i / i (with a passing run) i64 i6 / i / iv (passing run) iv64 iv6 (Note: same as measure 138, but just a iv rather than a i) / iv then passing note in bass and then V / iv6 IV passing note iv64 / N6 / viio42/bII / bII (pedal tone) / bII6 / vii/V V / i
The end of the piece takes a very dark turn as the man returns to his home, finding his son dead in his arms, and Schubert emphasizes this distressing matter in the nature of the music and the modal mixtures and augmented sixths he employs.
In measure 143, Schubert introduces an N6, not with correct proper voice leading, but almost as a surprise. It hits the listener's ear and surprises us. Not a good surprise, though. It sounds foreboding and bad. But its purpose is to catch our attention and inform us of the bad news in the music, even before the words declare it. And we do not truly leave the N6, indeed, the chord is cemented through toncization in measures 144 through 145. This allows the reader to know that the bad news is not only terrible, but also permanent, as is the change in the music.
Schubert uses scalewise motion in measures 132 and 134. This motion feels, to me, like the horses footsteps as the man races toward his home. The motion is emphasized by the contrast between the eighth-note movement and the quarter beats of the bass in the rest of the work. And when he reaches his home, the footsteps stop and all that is left is the beating of the quarter note in the bass...no more movement, as the boy is dead. The movement helped to propel the piece forward and emphasize the importance of the man's horse-ride and when it stops so abruptly, it emphasizes the sinking feeling of death, and that movement is no longer necessary, or possible, in the father's emotional state.

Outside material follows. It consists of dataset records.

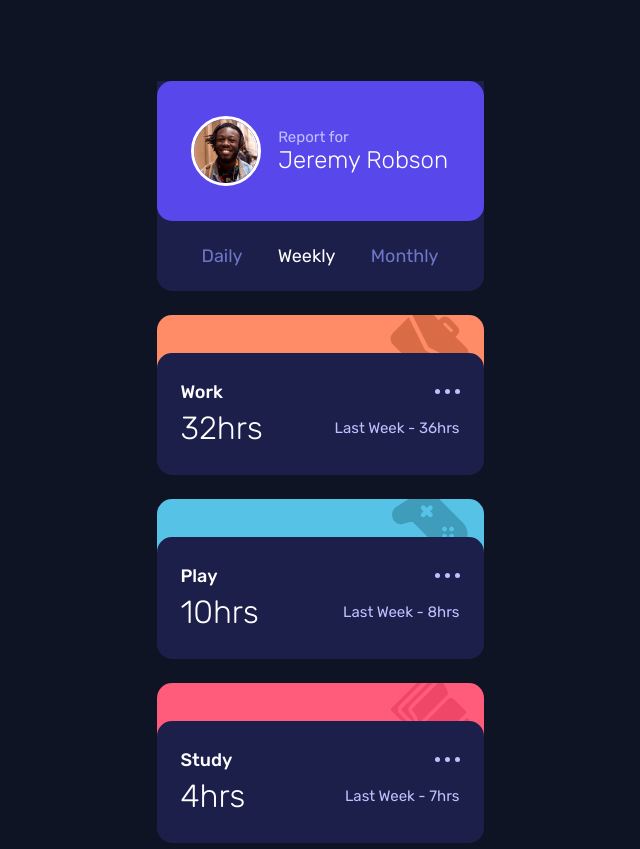
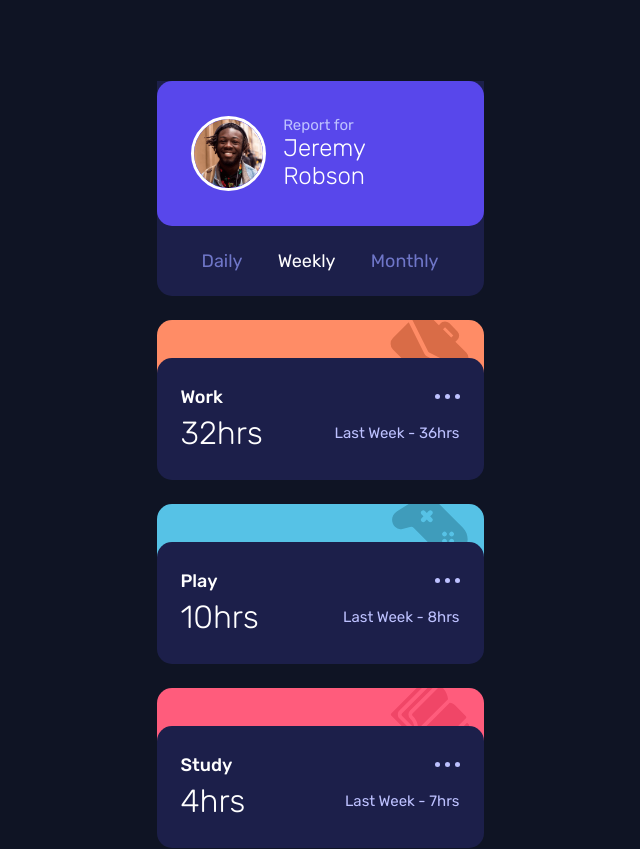
Before and after one commit to TheFranMan/time-tracker-dashboard, a React (Create React App) app: page / in a window 1280 px wide. Shown: the top 849 px of the page, without its empty margins (320-960 px from the left). Built offline with nearby package versions, Linux system fonts and the light colour scheme.

Commit message:
Updated avatar size and padding

```diff
--- a/src/sass/_controller.scss
+++ b/src/sass/_controller.scss
@@ -26,7 +26,7 @@
         }
 
         &__avatar {
-            $dimension: 70px;
+            $dimension: 75px;
             width: $dimension;
             height: $dimension;
             border: 3px solid var.$white;
@@ -48,7 +48,7 @@
             justify-content: center;
 
             @media (min-width: var.$desktop) {
-                margin-top: 3em;
+                margin-top: 2.5em;
                 margin-left: 0;
                 width: 138px;
             }
```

The entire piece is a wonderful example of text painting. The emotions of the boy and son are vividly portrayed through the changing harmonies and the movement of the horse is illustrated through the moving eighth-note runs in the final measures 130, 132, and 134 of the piece.